Second case this year for failure to register - Manufacturer pays $170,000
A manufacturer of metal doors and windows, Creative Engineering Works Pte Ltd (“CEWPL”), has to pay about $170,000 in taxes and penalty for failing to inform the Comptroller of Goods and Services Tax (“GST”) that it needed to register for GST. The court also ordered CEWPL to pay a fine of $5,500. CEWPL is the second company to be charged in court this year for such offences.
Businesses with over $1 million turnover must register for GST Under the law, businesses with annual sales turnover exceeding $1 million must register for GST. A GST-registered business is required to charge GST on its sales.

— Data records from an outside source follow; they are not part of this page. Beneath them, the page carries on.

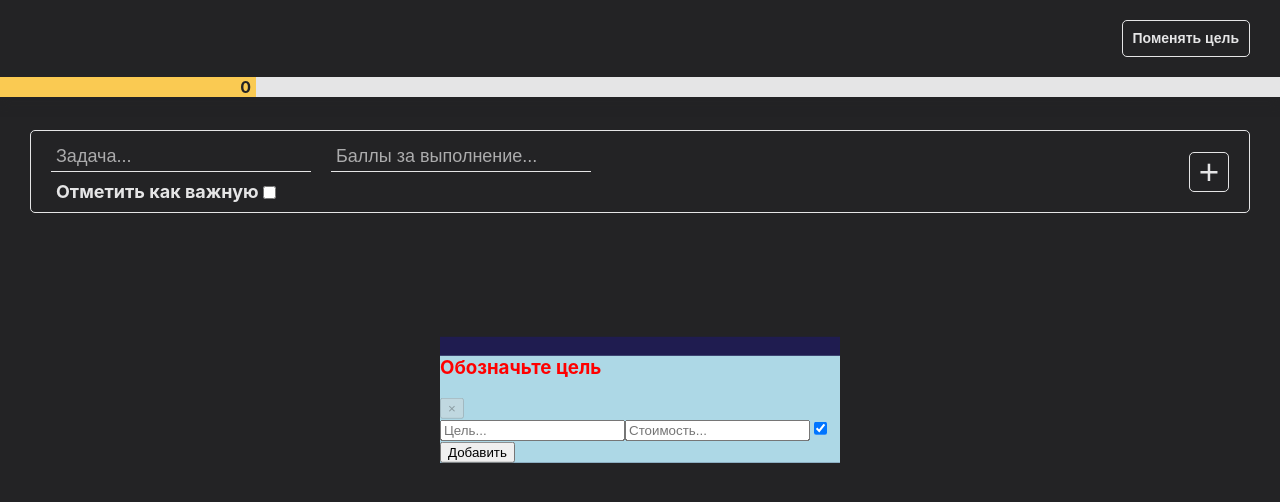
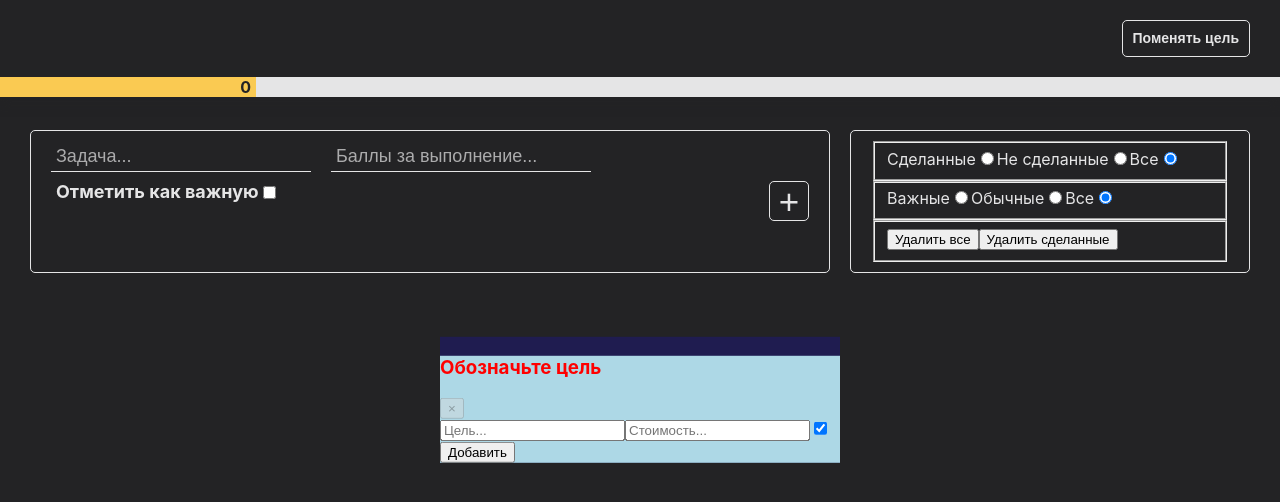
Before and after one commit to DarlingMila/to-dos, a React (Create React App) app: page / in a window 1280 px wide. Shown: the top 502 px of the page. Built offline with nearby package versions, Linux system fonts and the light colour scheme.

Commit message:
add sorting

```diff
--- a/src/App.css
+++ b/src/App.css
@@ -26,6 +26,16 @@
   --on-accent-color: hsl(240, 3%, 14%);;
 }
 
-.app_wrapper {
+.app__body {
   padding-top: 130px;
 }
+
+.app__wrapper {
+  display: grid;
+  grid-template-columns: 2fr 1fr;
+  grid-gap: 20px;
+  width: calc(100% - 2 * var(--side-margin));
+
+  margin: 0 auto;
+  padding: 0;
+}
--- a/src/App.js
+++ b/src/App.js
@@ -3,6 +3,7 @@ import React, { useState, useEffect } from "react";
 import "./App.css";
 import Form from "./components/Form/Form";
 import List from "./components/List/List";
+import Sorting from "./components/Sorting/Sorting";
 import Goal from "./components/Goal/Goal";
 import GoalPopup from "./components/GoalPopup/GoalPopup";
 
@@ -17,6 +18,7 @@ function App() {
   };
 
   const [list, setList] = useState(getFromLocalStorage("savedList", []));
+  const [sortedList, setSortedList] = useState(getFromLocalStorage("savedList", []));
   const [goal, setGoal] = useState(getFromLocalStorage("savedGoal", {}));
   const [earnedPoints, setEarnedPoints] = useState(
     getFromLocalStorage("earnedPoints", 0)
@@ -30,6 +32,9 @@ function App() {
 
   const [oldPoints, setOldPoints] = useState(0);
 
+  const [isDoneFlag, setIsDoneFlag] = useState();
+  const [isImportantFlag, setIsImportantFlag] = useState();
+
 
   useEffect(() => {
     console.group();
@@ -39,6 +44,11 @@ function App() {
     console.log("isAchieved", isAchieved);
     console.groupEnd();
 
+    setIsDoneFlag("isDone-all");
+    setIsImportantFlag("isImportant-all");
+
+    setSortedList(list);
+
     if (goal.name === undefined) {
       setIsOpenPopup(true);
     }
@@ -47,12 +57,45 @@ function App() {
 
   useEffect(() => {
     setToLocalStorage("savedList", list);
-    setToLocalStorage("savedGoal", goal);
     setToLocalStorage("earnedPoints", earnedPoints);
     setToLocalStorage("isAchieved", isAchieved);
 
+    setSortedList(list.filter((item) => sorting(item)));
+  }, [list])
+
+  useEffect(() => {
+    setToLocalStorage("savedGoal", goal);
+
     setOldPoints(goal.price);
-  }, [list, goal])
+  }, [goal]);
+
+  useEffect(() => {
+    console.log("isDoneFlag", isDoneFlag);
+    //console.log("isImportantFlag", isImportantFlag);
+
+    setSortedList(list.filter((item) => sorting(item)));
+  }, [isDoneFlag, isImportantFlag]);
+
+  const sorting = (item) => {
+
+    const option1 =
+    isDoneFlag === String(item.isDone) ||
+    isDoneFlag === "isDone-all";
+
+    const option2 =
+    isImportantFlag === String(item.isImportant) ||
+    isImportantFlag === "isImportant-all";
+
+    if (option1 && option2) return true;
+
+    return false;
+
+  }
+
+
+
+
+
 
   const setToLocalStorage = (key, set) => {
     localStorage.setItem(key, JSON.stringify(set));
@@ -66,6 +109,24 @@ function App() {
 
   const deleteTask = (id) => {
     //console.log(id)
+    //setList(list.filter((item) => item.id !== id));
+
+    setList(
+      list.map((item) => {
+        if (item.id === id) {
+          return { ...item, toBeDeleted: !item.toBeDeleted };
+        }
+        return item;
+      })
+    );
+
+    setTimeout(() => {
+      removeFromList(id);
+    }, 900)
+
+  }
+
+  const removeFromList = (id) => {
     setList(list.filter((item) => item.id !== id));
   }
 
@@ -135,9 +196,22 @@ function App() {
         openPopup={openPopup}
         isAchieved={isAchieved}
       />
-      <div className="app_wrapper">
-        <Form addTask={addTask} />
-        <List list={list} deleteTask={deleteTask} doneTask={doneTask} />
+      <div className="app__body">
+        <div className="app__wrapper">
+          <Form addTask={addTask} />
+          <Sorting
+            isDoneFlag={isDoneFlag}
+            setIsDoneFlag={setIsDoneFlag}
+            isImportantFlag={isImportantFlag}
+            setIsImportantFlag={setIsImportantFlag}
+          />
+        </div>
+
+        <List
+          sortedList={sortedList}
+          deleteTask={deleteTask}
+          doneTask={doneTask}
+        />
       </div>
 
       <GoalPopup
--- a/src/components/Form/Form.css
+++ b/src/components/Form/Form.css
@@ -1,7 +1,7 @@
 .formSection{
   position: relative;
 
-  width: calc(100% - 2 * var(--side-margin));
+  width: 100%;
   margin: 0 auto;
   padding: 10px 20px;
 
--- a/src/components/Form/Form.js
+++ b/src/components/Form/Form.js
@@ -16,6 +16,7 @@ function Form ({ addTask }) {
       price: Number(price),
       isImportant,
       isDone: false,
+      toBeDeleted: false,
     }
     addTask(task);
 
--- a/src/components/Item/Item.js
+++ b/src/components/Item/Item.js
@@ -1,18 +1,11 @@
-import React, {useState} from 'react'
+import React from 'react'
 import "./Item.css";
 
-function Item ({ id, name, price, isImportant, isDone, deleteTask, doneTask }) {
-
-  const [deleteAnimation, setDeleteAnimation] = useState(false);
+function Item ({ id, name, price, isImportant, isDone, toBeDeleted, deleteTask, doneTask }) {
 
   const deleteHandler = (id) => {
-    console.log("item id", id);
-
-    setTimeout(() => {
-      deleteTask(id);
-    }, 1000)
-
-    setDeleteAnimation(!deleteAnimation);
+    //console.log("item id", id);
+    deleteTask(id);
   };
 
   const doneHandler = (id, price, isDone) => {
@@ -24,7 +17,7 @@ function Item ({ id, name, price, isImportant, isDone, deleteTask, doneTask }) {
       className={`item
         ${isImportant ? "item_important" : ""}
         ${isDone ? "item_done" : ""}
-        ${deleteAnimation ? "item_deleteAnimation" : ""}
+        ${toBeDeleted ? "item_deleteAnimation" : ""}
         `}
     >
       <div className="item__wrapper">
--- a/src/components/List/List.js
+++ b/src/components/List/List.js
@@ -3,11 +3,11 @@ import Item from "./../Item/Item";
 
 import "./List.css";
 
-function List({ list, deleteTask, doneTask }) {
+function List({ sortedList, deleteTask, doneTask }) {
   return (
     <section className="list">
       <ul>
-        {list.map((task) => {
+        {sortedList.map((task) => {
           return (
             <Item
               key={task.id}
@@ -16,6 +16,7 @@ function List({ list, deleteTask, doneTask }) {
               price={task.price}
               isImportant={task.isImportant}
               isDone={task.isDone}
+              toBeDeleted={task.toBeDeleted}
               deleteTask={deleteTask}
               doneTask={doneTask}
             />
--- /dev/null
+++ b/src/components/Sorting/Sorting.css
@@ -0,0 +1,18 @@
+.sortingSection {
+  /* position: relative; */
+
+  width: 100%;
+  margin: 0 auto;
+  padding: 10px 20px;
+
+  box-sizing: border-box;
+  border: 1px solid var(--on-primary-color);
+  border-radius: 5px;
+
+  background-color: var(--primary-color);
+  color: var(--on-primary-color);
+}
+
+.sortingSection__fieldset {
+
+}
--- /dev/null
+++ b/src/components/Sorting/Sorting.js
@@ -0,0 +1,80 @@
+import "./Sorting.css";
+
+import React from "react";
+
+function Sorting({ isDoneFlag, setIsDoneFlag, isImportantFlag, setIsImportantFlag }) {
+  return (
+    <section className="sortingSection">
+      <fieldset className="sortingSection__fieldset">
+        <label htmlFor="isDone-true">Сделанные</label>
+        <input
+          type="radio"
+          name="isDone"
+          id="isDone-true"
+          value="true"
+          onChange={(e) => setIsDoneFlag(e.target.value)}
+          checked={isDoneFlag === "true"}
+        />
+        <label htmlFor="isDone-false">Не сделанные</label>
+        <input
+          type="radio"
+          name="isDone"
+          id="isDone-false"
+          value="false"
+          onChange={(e) => setIsDoneFlag(e.target.value)}
+          checked={isDoneFlag === "false"}
+        />
+        <label htmlFor="isDone-all">Все</label>
+        <input
+          type="radio"
+          name="isDone"
+          id="isDone-all"
+          value="isDone-all"
+          onChange={(e) => setIsDoneFlag(e.target.value)}
+          checked={isDoneFlag === "isDone-all"}
+        />
+      </fieldset>
+
+      <fieldset className="sortingSection__fieldset">
+        <label htmlFor="isImportant-true">Важные</label>
+        <input
+          type="radio"
+          name="isImportant"
+          id="isImportant-true"
+          value="true"
+          onChange={(e) => setIsImportantFlag(e.target.value)}
+          checked={isImportantFlag === "true"}
+        />
+        <label htmlFor="isImportant-false">Обычные</label>
+        <input
+          type="radio"
+          name="isImportant"
+          id="isImportant-false"
+          value="false"
+          onChange={(e) => setIsImportantFlag(e.target.value)}
+          checked={isImportantFlag === "false"}
+        />
+        <label htmlFor="isImportant-all">Все</label>
+        <input
+          type="radio"
+          name="isImportant"
+          id="isImportant-all"
+          value="isImportant-all"
+          onChange={(e) => setIsImportantFlag(e.target.value)}
+          checked={isImportantFlag === "isImportant-all"}
+        />
+      </fieldset>
+
+      <fieldset className="sortingSection__fieldset">
+        <button type="button" className="sortingSection__btn">
+          Удалить все
+        </button>
+        <button type="button" className="sortingSection__btn">
+          Удалить сделанные
+        </button>
+      </fieldset>
+    </section>
+  );
+}
+
+export default Sorting;
```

It can offset this with the GST it pays on its purchases before accounting for the net difference to IRAS.
Businesses should regularly assess if they need to register for GST. They must register for GST if their turnover for the past four quarters or expected turnover for the next 12 months exceeds $1 million. This should be done within 30 days of the date their 12-monthly turnover crosses the $1 million mark.
How the offence was committed IRAS’ investigations revealed that CEWPL’s taxable turnover for the four quarters ending 30 Jun 2005, 30 Sept 2005, 31 Dec 2005 and 31 Mar 2006 exceeded the $1 million threshold. However, it failed to inform the Comptroller of GST of its liability to register for GST within 30 days of the end of the last quarter, i.e. 30 Apr 2006.
Furthermore, CEWPL deliberately cancelled genuine invoices amounting to $599,389.77 to avoid registering for GST.
For its wilful actions, CEWPL has to pay $154,535.16 of GST that it did not account for between 1 Jun 2006 and 31 Dec 2008. Beyond this, CEPWL has to pay an additional penalty equal to 10% of the amount of the tax due. This amounted to $15,453.53. CEWPL was also fined $5,500 by the Court.
Penalties for failure to register for GST
Businesses failing to register for GST even though they are required to do so by law can be fined up to $10,000 and pay a penalty equal to 10% of the tax due from the date on which the business is required to register for GST. The business’ effective date of GST registration will be back-dated to the day that its liability to register arose. Consequently, the business will have to pay the outstanding GST on all its past transactions since the effective date of registration, even if this amount was not collected from its customers.
Source: IRAS, 11 April 2014